▶ [GOAL OF THE EXERCISE]: The answer must be every line from the entries below that contains "ipynb".

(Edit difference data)

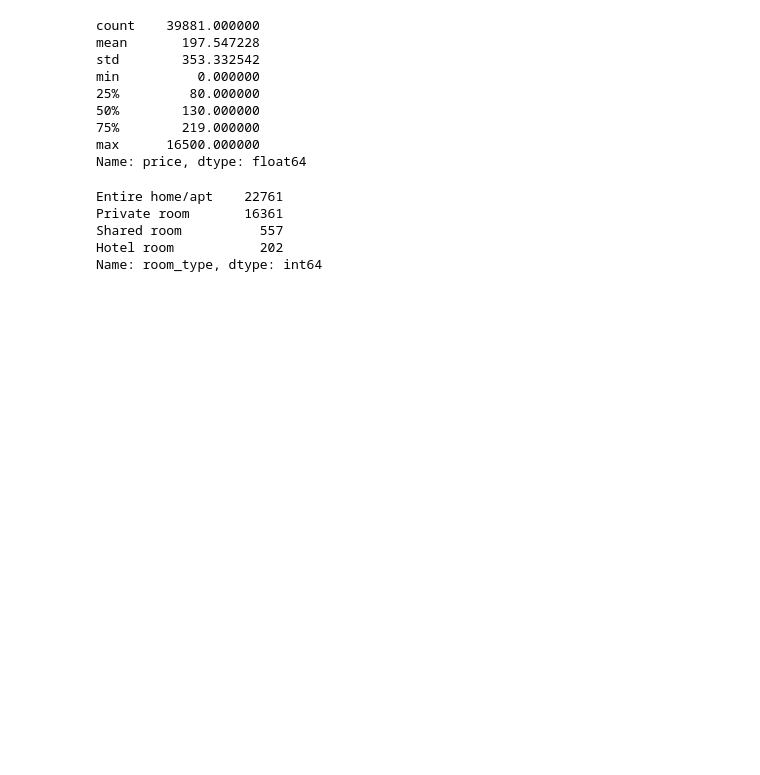
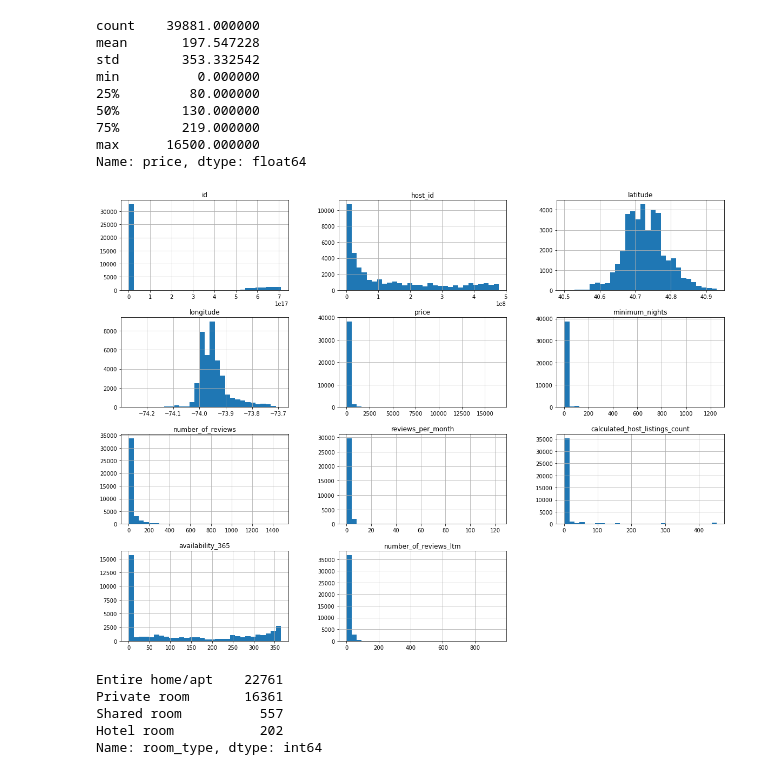
Before and after one commit to gnanda1/datascience-projects, a Jupyter notebook: data-science-projects/New_York_AirBnB_Listing_Analysis.ipynb, the cells around one changed output. Saved outputs shown, nothing was run; the diff lists cells and outputs as text; code cells hidden in the pictures; blank space fills up the shorter version.

Commit message:
adding plt graphs.

```diff
--- a/data-science-projects/New_York_AirBnB_Listing_Analysis.ipynb
+++ b/data-science-projects/New_York_AirBnB_Listing_Analysis.ipynb
@@ -68,6 +68,12 @@ min          0.000000
 75%        219.000000
 max      16500.000000
 Name: price, dtype: float64
+# %%
+# checking the graphical rep of the whole dataset(only numerical attributes)
+ny_listing.hist(bins=30,figsize=(20,15))
+plt.show()
+# %% [output]
+[figure, added]
 # %%
 ny_listing["room_type"].value_counts()
 # %% [output]
```
Also changed, not shown: 1 other file.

▶ [SOLUTION FOR THIS EXERCISE]:
Before and after one commit to gnanda1/datascience-projects, a Jupyter notebook: data-science-projects/New_York_AirBnB_Listing_Analysis.ipynb, the cells around one changed output. Saved outputs shown, nothing was run; the diff lists cells and outputs as text; code cells hidden in the pictures; blank space fills up the shorter version.
--- a/data-science-projects/New_York_AirBnB_Listing_Analysis.ipynb
+++ b/data-science-projects/New_York_AirBnB_Listing_Analysis.ipynb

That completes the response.